A few weeks ago I read Angela Huth’s Nowhere Girl, a beautifully-written novel about a young woman who has separated from her rather sappy second husband, Jonathan, a failed playwright. The narrator, Clare Lyall, is at loose ends in London: her first husband, Richard, has just died, and she is introduced at a party to Joshua, a man with a black eye who puts out cigarettes on his thumb.
Now doesn’t that tell you Joshua is bad news?
Clare recounts her story in that humorous, slightly hopeless tone that only an unconventional heroine of novels of the ’60s and ’70s can convey. Published in 1970, it is reminiscent of the early novels of Margaret Drabble, Penelope Mortimer, Paula Fox, and Nora Johnson. Huth, whom I knew previously from her 1994 novel Land Girls, now fits into my pantheon of ’70s literature.
Clare’s reflections are original and amusing.
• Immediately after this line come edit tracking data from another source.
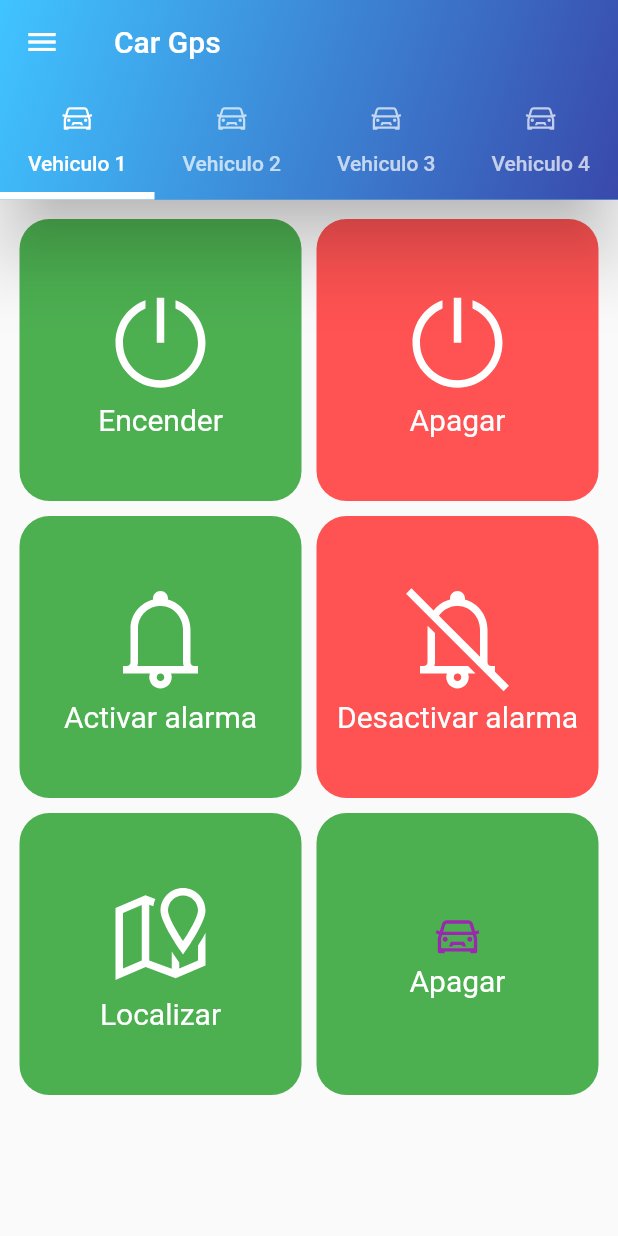
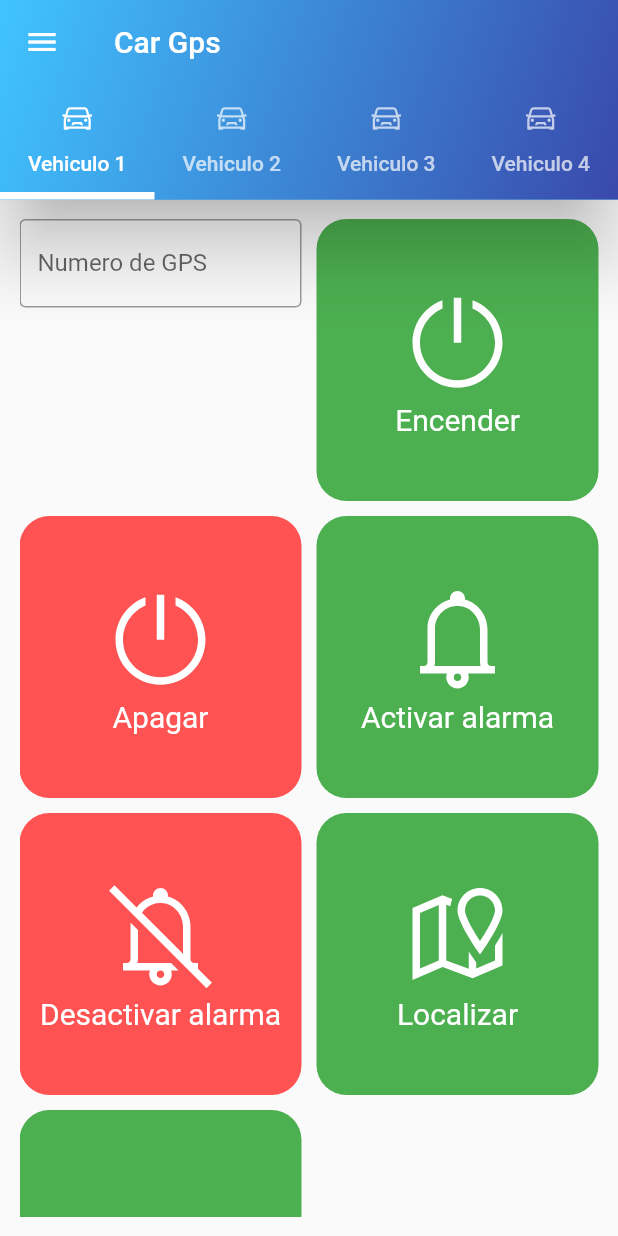
Before and after one commit to samtts14/gps_location, a Flutter app: the screen it shows after launch, after a tap on "Encender", on a phone screen of 412 x 824 dp. Run offline on Flutter 3.47's test engine with Material 2 defaults, Android fonts, the phone set to English and light mode, and no system bars; our stand-ins replace line_awesome_flutter; missing offline and left inert: sms.

Commit message:
Modificacion de menu y codigos de vehiculo
Se modificaron los botones con sombra y forma, se establecieron los text field de nombre del vehiculo y de su numero telefonico. Se va a trabajar en la aprte de guardado para luego finalizar con la estetica por completo.

```diff
--- a/lib/Class/smsClass.dart
+++ b/lib/Class/smsClass.dart
@@ -4,7 +4,8 @@ import 'package:sms/sms.dart';
 
 class Mensajeria extends StatelessWidget {
   SmsSender sender = new SmsSender();
-  String celular = "8293474922";
+  final cel = TextEditingController();
+  String celular = ""; //string para el telefono.
 
   @override
   Widget build(BuildContext context) {
@@ -16,10 +17,23 @@ class Mensajeria extends StatelessWidget {
           child: GridView(
             //####################-----GRIDVIEW-----#####################
             children: [
+              //-----caja de texto para numero arriba del grid
+              Column(
+                children: [
+                  TextField(
+                    controller: cel,
+                    decoration: InputDecoration(
+                        border: OutlineInputBorder(),
+                        labelText: 'Numero de GPS'),
+                    //onSubmitted: (value) {},
+                  ),
+                ],
+              ),
               //------------------BOTONES--------------
               InkWell(
                 onTap: () {
                   //----------------ONTAP ENCENDER---------------------
+                  celular = cel.text;
                   sender.sendSms(new SmsMessage(celular, 'resume123456'));
                 },
                 child: Container(
@@ -47,6 +61,7 @@ class Mensajeria extends StatelessWidget {
               InkWell(
                 onTap: () {
                   //----------------ONTAP APAGAR---------------------
+                  celular = cel.text;
                   sender.sendSms(new SmsMessage(celular, 'stop123456'));
                 },
                 child: Container(
@@ -74,6 +89,7 @@ class Mensajeria extends StatelessWidget {
               InkWell(
                 onTap: () {
                   //----------------ONTAP ARM---------------------
+                  celular = cel.text;
                   sender.sendSms(new SmsMessage(celular, 'arm123456'));
                 },
                 child: Container(
@@ -101,6 +117,7 @@ class Mensajeria extends StatelessWidget {
               InkWell(
                 onTap: () {
                   //----------------ONTAP DISARM---------------------
+                  celular = cel.text;
                   sender.sendSms(new SmsMessage(celular, 'disarm123456'));
                 },
                 child: Container(
@@ -128,6 +145,7 @@ class Mensajeria extends StatelessWidget {
               InkWell(
                 onTap: () {
                   //----------------ONTAP TRACK---------------------
+                  celular = cel.text;
                   sender.sendSms(new SmsMessage(celular, 'stop123456'));
                 },
                 child: Container(
@@ -155,6 +173,7 @@ class Mensajeria extends StatelessWidget {
               InkWell(
                 onTap: () {
                   //----------------ONTAP---------------------
+                  celular = cel.text;
                   sender.sendSms(new SmsMessage(celular, 'stop123456'));
                 },
                 child: Container(
@@ -181,19 +200,13 @@ class Mensajeria extends StatelessWidget {
               ),
             ],
             gridDelegate: SliverGridDelegateWithFixedCrossAxisCount(
-                crossAxisCount: 2, mainAxisSpacing: 10, crossAxisSpacing: 10),
+              crossAxisCount: 2,
+              mainAxisSpacing: 10,
+              crossAxisSpacing: 10,
+            ),
           ),
         ),
       ),
-      /*Envio de mensaje
-      body: Center(
-        child: ElevatedButton(
-          child: Text("Apagar Auto"),
-          onPressed: () {
-            sender.sendSms(new SmsMessage(celular, 'stop123456'));
-          },
-        ),
-      ),*/
     ));
   }
 }
```
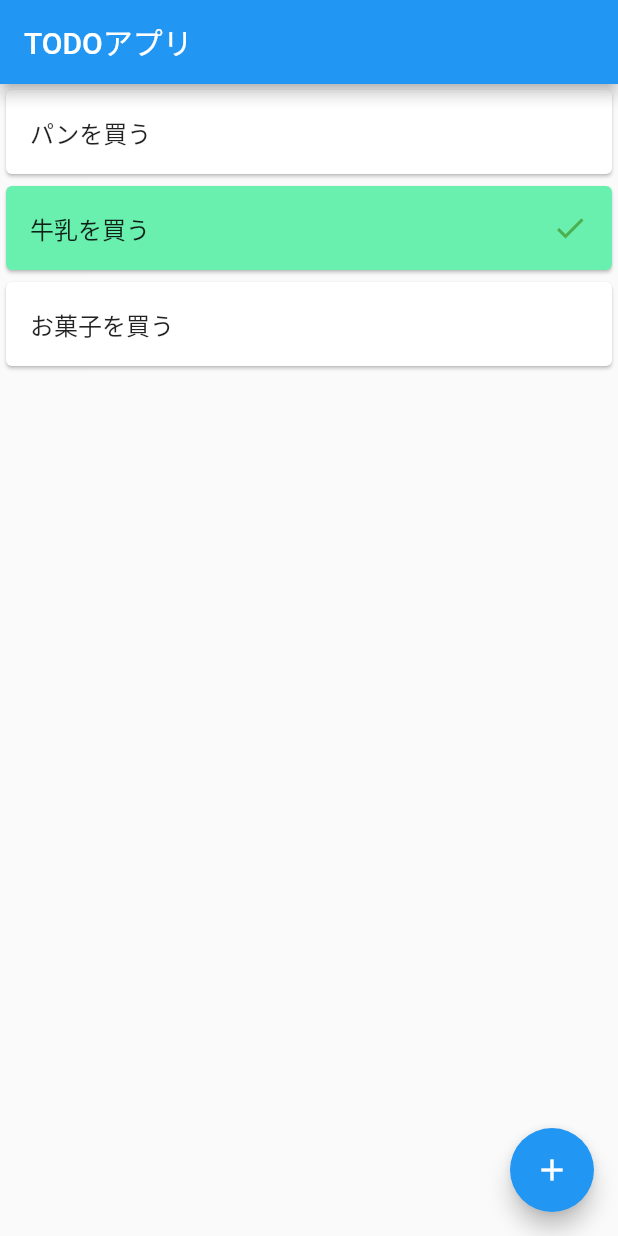
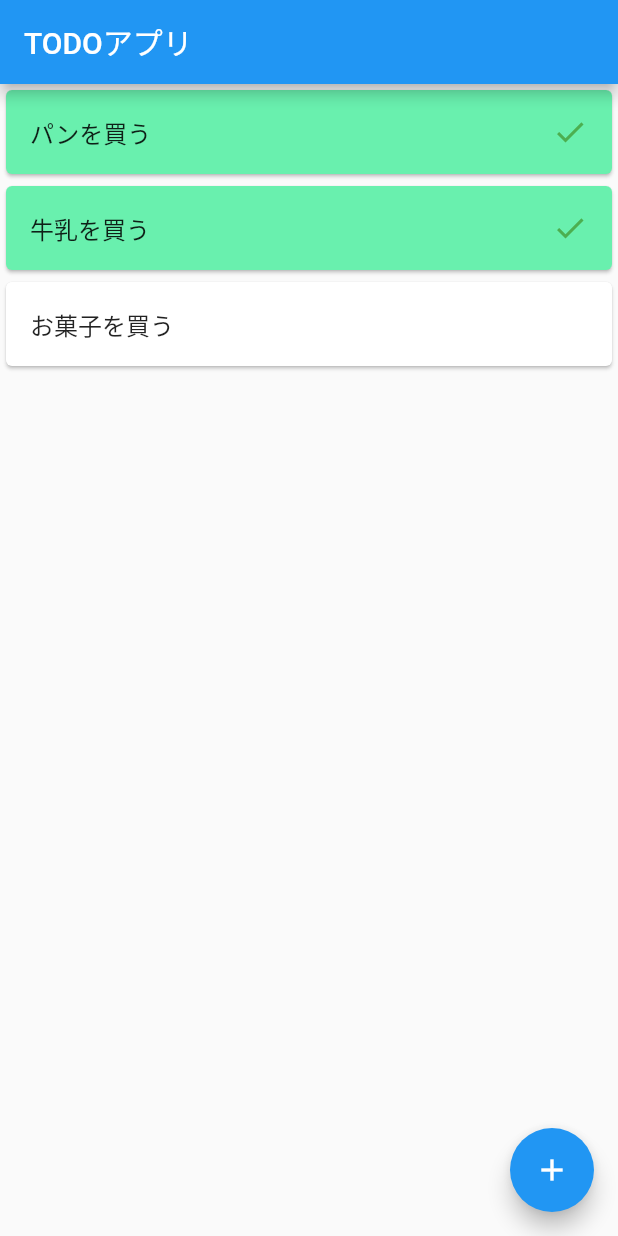
Before and after one commit to sa8a/book_flutter_introduction_development, a Flutter app: the screen it shows after launch, after a tap on "パンを買う", on a phone screen of 412 x 824 dp. Run offline on Flutter 3.47's test engine with Material 2 defaults, Android fonts, the phone set to English and light mode, and no system bars; our stand-ins replace cached_network_image, google_fonts; missing offline and left inert: dart:ffi.

Commit message:
P161: TODOリスト完成

```diff
--- a/lib/views/pages/todos_list_page.dart
+++ b/lib/views/pages/todos_list_page.dart
@@ -11,7 +11,7 @@ class TodosListPage extends StatefulWidget {
 }
 
 class _TodosListPageState extends State<TodosListPage> {
-  final List<Todo> _todos = const [
+  final List<Todo> _todos = [
     Todo(name: 'パンを買う', isCompleted: false),
     Todo(name: '牛乳を買う', isCompleted: true),
     Todo(name: 'お菓子を買う', isCompleted: false),
@@ -25,17 +25,30 @@ class _TodosListPageState extends State<TodosListPage> {
       body: ListView.builder(
         itemBuilder: (BuildContext context, int index) {
           final todo = _todos[index];
-          return Card(
+          return Dismissible(
+            key: ObjectKey(todo),
+            onDismissed: (direction) {
+              setState(() {
+                _todos.removeAt(index);
+              });
+            },
+            child: Card(
               color: todo.isCompleted ? Colors.greenAccent : null,
               child: ListTile(
                 title: Text(todo.name),
-              onTap: () {},
+                onTap: () {
+                  setState(() {
+                    _todos[index] =
+                        Todo(isCompleted: !todo.isCompleted, name: todo.name);
+                  });
+                },
                 trailing: todo.isCompleted
                     ? const Icon(
                         Icons.done,
                         color: Colors.green,
                       )
                     : null,
+              ),
             ),
           );
         },
```
Lines whose indentation alone changed are shown as unchanged.
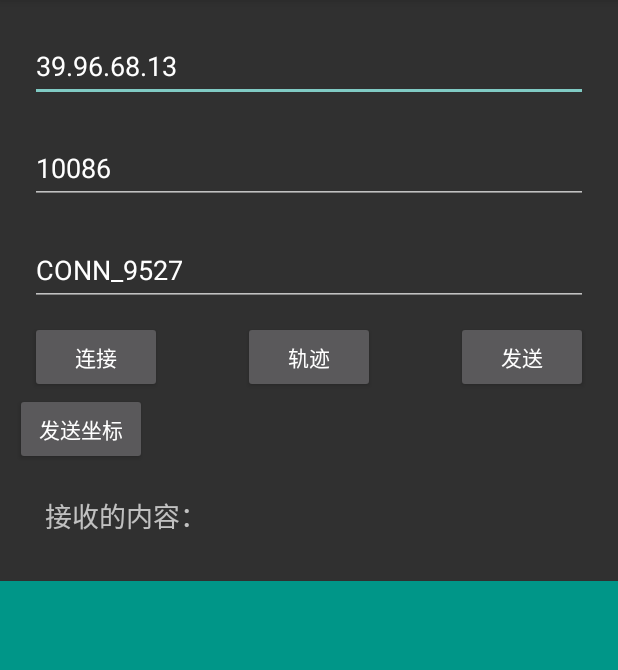
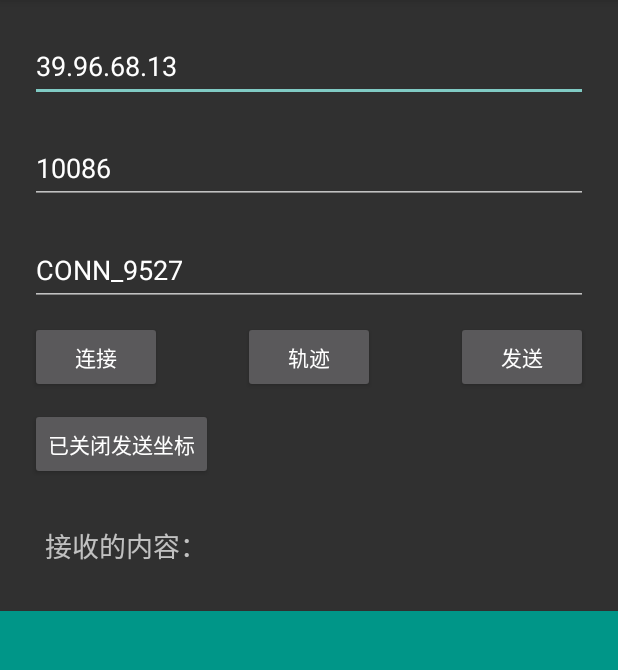
Before and after one commit to jasonboore/SmartLock3Gsec2, an Android app: the screen it shows after launch (MainActivity), on a phone screen of 412 x 824 dp, the part 84-754 px from its top. Run offline under Robolectric (Android 15) with nearby library versions, the phone set to English and light mode, and no system bars; libraries missing offline, so code that uses them is left out: com.baidu.mapapi, com.lpoint.tcpsocketlib; 24 statements that could not run were skipped.

Commit message:
优化代码

```diff
--- a/app/src/main/java/com/example/SmartLock3G/MainActivity.java
+++ b/app/src/main/java/com/example/SmartLock3G/MainActivity.java
@@ -10,7 +10,6 @@ import android.os.Build;
 import android.os.Bundle;
 import android.os.Handler;
 import android.os.Message;
-import android.os.SystemClock;
 import android.support.v7.app.AppCompatActivity;
 import android.util.Log;
 import android.view.View;
@@ -30,32 +29,26 @@ import com.example.SmartLock3G.utils.Pref;
 import com.lpoint.tcpsocketlib.TcpClient;
 import com.lpoint.tcpsocketlib.TcpSocketListener;
 
-
-
-
-
 import org.json.JSONArray;
 import org.json.JSONException;
 import org.json.JSONObject;
 
-
 import java.util.ArrayList;
-import java.util.HashMap;
 import java.util.List;
-import java.util.Map;
 
 
 public class MainActivity extends AppCompatActivity implements View.OnClickListener {
     public LocationClient mLocationClient = null;
+    public Button bt_send, mStart, sendgps;
+    TcpClient tcpClient;
+    String thisGpsInfos;
+    Boolean nowsend = false;
     private MyLocationListener myListener = new MyLocationListener();
-    public Button bt_send, mStart;
-    TcpClient tcpClient;
     private TextView tv_content;
     private EditText ed_send_text, EDIP, EDPORT;
     private String ThisPhoneIP = "";
-    private  List<gpsinfo> gpsdata;
+    private List<gpsinfo> gpsdata;
     private Pref sp;
-    String thisGpsInfos;
     @SuppressLint("HandlerLeak")
     private Handler handler = new Handler() {
         @Override
@@ -67,76 +60,16 @@ public class MainActivity extends AppCompatActivity implements View.OnClickListe
                 mStart.setText("连接");
             } else if (msg.what == 3) {
                 tcpClient.sendMsg("test");
+            } else if (msg.what == 4) {
+                nowsend = true;
+                sendgps.setText("已开启发送坐标");
+            } else if (msg.what == 5) {
+                nowsend = false;
+                sendgps.setText("已关闭发送坐标");
+
             }
-
         }
     };
-
-    public void sendGPS(View view) {
-        if (mStart.getText().equals("断开连接")) {
-            gpsdata.clear();
-            tcpClient.sendMsg(thisGpsInfos);
-        } else Toast.makeText(this, "Socket未连接", Toast.LENGTH_SHORT).show();
-    }
-
-    public class MyLocationListener extends BDAbstractLocationListener {
-        @Override
-        public void onReceiveLocation(BDLocation location) {
-            //此处的BDLocation为定位结果信息类，通过它的各种get方法可获取定位相关的全部结果
-            //以下只列举部分获取经纬度相关（常用）的结果信息
-            //更多结果信息获取说明，请参照类参考中BDLocation类中的说明
-
-            double latitude = location.getLatitude();    //获取纬度信息
-            double longitude = location.getLongitude();    //获取经度信息
-            float radius = location.getRadius();    //获取定位精度，默认值为0.0f
-            float direction = location.getDirection();
-
-            String errorCode = location.getCoorType();
-            //获取定位类型、定位错误返回码，具体信息可参照类参考中BDLocation类中的说明
-
-            Log.d("gps1", "第一次  " + latitude + "   " + longitude + "   " + errorCode);
-
-            //封装
-            gpsinfo thisgps = new gpsinfo();
-            thisgps.setLatitude(latitude);
-            thisgps.setLongitude(longitude);
-            thisgps.setRadius(radius);
-            thisgps.setDirection(direction);
-            gpsdata.add(thisgps);
-            JSONArray jsonArray = new JSONArray();
-            JSONObject tmpObj = null;
-            int count = gpsdata.size();
-            for (int i = 0; i < count; i++) {
-                tmpObj = new JSONObject();
-                try {
-                    tmpObj.put("latitude", gpsdata.get(i).getLatitude());
-                    tmpObj.put("longitude", gpsdata.get(i).getLongitude());
-                    tmpObj.put("radius", gpsdata.get(i).getRadius());
-                    tmpObj.put("direction", gpsdata.get(i).getDirection());
-                } catch (JSONException e) {
-                    e.printStackTrace();
-                }
-                jsonArray.put(tmpObj);
-                tmpObj = null;
-            }
-            thisGpsInfos = jsonArray.toString(); // 将JSONArray转换得到String
-            Log.d("gps1", "personInfos    " + thisGpsInfos);
-
-            //遍历解析
-//            JSONArray jsonArray1 = null;
-//            try {
-//                jsonArray1 = new JSONArray(thisGpsInfos);
-//                for (int i = 0; i < jsonArray1.length(); i++) {
-//                    JSONObject jsonObj = jsonArray1.getJSONObject(i);
-//                    Double latitude1 = jsonObj.getDouble("latitude");
-//                    Double longitude1 = jsonObj.getDouble("longitude");
-//                    Log.d("gps2", "第二次  " + latitude1 + "   " + longitude1 );
-//                }
-//            } catch (JSONException e) {
-//                e.printStackTrace();
-//            }
-        }
-        }
 
     @Override
     protected void onCreate(Bundle savedInstanceState) {
@@ -152,7 +85,7 @@ public class MainActivity extends AppCompatActivity implements View.OnClickListe
         //声明LocationClient类
         mLocationClient.registerLocationListener(myListener);
         //注册监听函数
-        gpsdata=new ArrayList<gpsinfo>();
+        gpsdata = new ArrayList<gpsinfo>();
         ThisPhoneIP = getLocalIpAddress();  //获取本机IP
     }
 
@@ -201,7 +134,6 @@ public class MainActivity extends AppCompatActivity implements View.OnClickListe
         mLocationClient.start();
     }
 
-
     private void InitView() {
         EDIP = (EditText) findViewById(R.id.EDIP);
         EDPORT = (EditText) findViewById(R.id.EDPORT);
@@ -210,6 +142,7 @@ public class MainActivity extends AppCompatActivity implements View.OnClickListe
         ed_send_text = (EditText) findViewById(R.id.ed_send_text);
         bt_send.setOnClickListener(this);
         mStart = (Button) findViewById(R.id.mStart);
+        sendgps = (Button) findViewById(R.id.sendgps);
         mStart.setOnClickListener(this);
         sp = Pref.getInstance(this);
         EDIP.setText(sp.getHost());
@@ -217,6 +150,7 @@ public class MainActivity extends AppCompatActivity implements View.OnClickListe
         EDPORT.setText(String.valueOf(sp.getPort()));
 
     }
+
     @Override
     protected void onStart() {
         super.onStart();
@@ -226,6 +160,7 @@ public class MainActivity extends AppCompatActivity implements View.OnClickListe
             requestPermissions(permissions.toArray(new String[permissions.size()]), 0);
         }
     }
+
     //检查权限
     private boolean isNeedRequestPermissions(List<String> permissions) {
         // 定位精确位置
@@ -241,6 +176,22 @@ public class MainActivity extends AppCompatActivity implements View.OnClickListe
         if (Build.VERSION.SDK_INT >= Build.VERSION_CODES.M
                 && checkSelfPermission(permission) != PackageManager.PERMISSION_GRANTED) {
             permissionsList.add(permission);
+        }
+    }
+
+    public void sendGPS(View view) {
+//        if (mStart.getText().equals("断开连接")) {
+//            gpsdata.clear();
+//            tcpClient.sendMsg(thisGpsInfos);
+//        } else Toast.makeText(this, "Socket未连接", Toast.LENGTH_SHORT).show();
+        if (nowsend) {
+            Message msg = new Message();
+            msg.what = 5;
+            handler.sendMessage(msg);
+        } else {
+            Message msg = new Message();
+            msg.what = 4;
+            handler.sendMessage(msg);
         }
     }
 
@@ -266,8 +217,7 @@ public class MainActivity extends AppCompatActivity implements View.OnClickListe
                     sp.setPort(Integer.parseInt(EDPORT.getText().toString()));
                     mStart.setText("断开连接");
 
-                }
-                else {
+                } else {
                     tcpClient.closeTcpSocket();
                     tv_content.setText("已清空");
                     mStart.setText("连接");
@@ -377,4 +327,57 @@ public class MainActivity extends AppCompatActivity implements View.OnClickListe
         Intent intent = new Intent(this, trackAllActivity.class);
         startActivity(intent);
     }
+
+    public class MyLocationListener extends BDAbstractLocationListener {
+        @Override
+        public void onReceiveLocation(BDLocation location) {
+            //此处的BDLocation为定位结果信息类，通过它的各种get方法可获取定位相关的全部结果
+            //以下只列举部分获取经纬度相关（常用）的结果信息
+            //更多结果信息获取说明，请参照类参考中BDLocation类中的说明
+
+            double latitude = location.getLatitude();    //获取纬度信息
+            double longitude = location.getLongitude();    //获取经度信息
+            float radius = location.getRadius();    //获取定位精度，默认值为0.0f
+            float direction = location.getDirection();
+
+            String errorCode = location.getCoorType();
+            //获取定位类型、定位错误返回码，具体信息可参照类参考中BDLocation类中的说明
+
+            Log.d("gps1", "第一次  " + latitude + "   " + longitude + "   " + errorCode);
+
+            //封装
+            gpsinfo thisgps = new gpsinfo();
+            thisgps.setLatitude(latitude);
+            thisgps.setLongitude(longitude);
+            thisgps.setRadius(radius);
+            thisgps.setDirection(direction);
+            gpsdata.add(thisgps);
+
+            JSONArray jsonArray = new JSONArray();
+            JSONObject tmpObj = null;
+            int count = gpsdata.size();
+            for (int i = 0; i < count; i++) {
+                tmpObj = new JSONObject();
+                try {
+                    tmpObj.put("latitude", gpsdata.get(i).getLatitude());
+                    tmpObj.put("longitude", gpsdata.get(i).getLongitude());
+                    tmpObj.put("radius", gpsdata.get(i).getRadius());
+                    tmpObj.put("direction", gpsdata.get(i).getDirection());
+                } catch (JSONException e) {
+                    e.printStackTrace();
+                }
+                jsonArray.put(tmpObj);
+                tmpObj = null;
+            }
+            thisGpsInfos = jsonArray.toString(); // 将JSONArray转换得到String
+            Log.d("gps1", "personInfos    " + thisGpsInfos);
+
+            if (nowsend) {
+                if (mStart.getText().equals("断开连接")) {
+                    gpsdata.clear();
+                    tcpClient.sendMsg(thisGpsInfos);
+                } else Toast.makeText(MainActivity.this, "Socket未连接", Toast.LENGTH_SHORT).show();
+            }
+        }
+    }
 }
--- a/app/src/main/res/layout/activity_main_tcp.xml
+++ b/app/src/main/res/layout/activity_main_tcp.xml
@@ -73,11 +73,20 @@
 
                 android:text="连接" />
         </RelativeLayout>
-<Button
-    android:layout_width="wrap_content"
-    android:layout_height="wrap_content"
-    android:text="发送坐标"
-    android:onClick="sendGPS"/>
+
+        <LinearLayout
+            android:layout_width="match_parent"
+            android:layout_height="wrap_content"
+            android:layout_margin="10dp"
+            android:orientation="vertical">
+
+            <Button
+                android:id="@+id/sendgps"
+                android:layout_width="wrap_content"
+                android:layout_height="wrap_content"
+                android:onClick="sendGPS"
+                android:text="已关闭发送坐标" />
+        </LinearLayout>
 
         <TextView
             android:layout_width="match_parent"
```
Also changed, not shown: app/src/main/AndroidManifest.xml (+7 -3 lines), app/src/main/java/com/example/SmartLock3G/tools/gpsinfo.java (+3 -9 lines).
After her first husband’s funeral, she muses about the gaudy wreath taped onto the coffin, and his parents’ decision to cremate him.
To me, it no longer mattered that he had died. But I did wish they had pushed him overboard, which he would have liked, instead of decorating his coffin to look like something from a smorgasboard, and treating him to the absurdity of the afternoon’s performance. “
After the funeral, Clare sits on a park bench and talks to a lively old woman, Mrs. Fox, whose quiet sister, Edith, is on furlough for the day from the Gulliver Old People’s Home in Herne Bay. Mrs. Fox likes to hear the buses.
I never liked the quiet of the old days, you know. What I like is a supermarket on a Saturday morning. Or those demonstrations in Trafalgar Square. As a matter of fact, I was at one of those not long ago. I’m not quite sure what it was all about, to be honest, but there I was shouting away with the rest of them, and one of those policemen nearly took me away in a van.”
Both Clare and her unreliable new lover Joshua enjoy the company of Mrs. Fox, whom Joshua seems almost to prefer to Clare. But this realistic and decidedly unsentimental novel takes off in an unexpected direction: it is not about happy relationships, and what you think will happen doesn’t.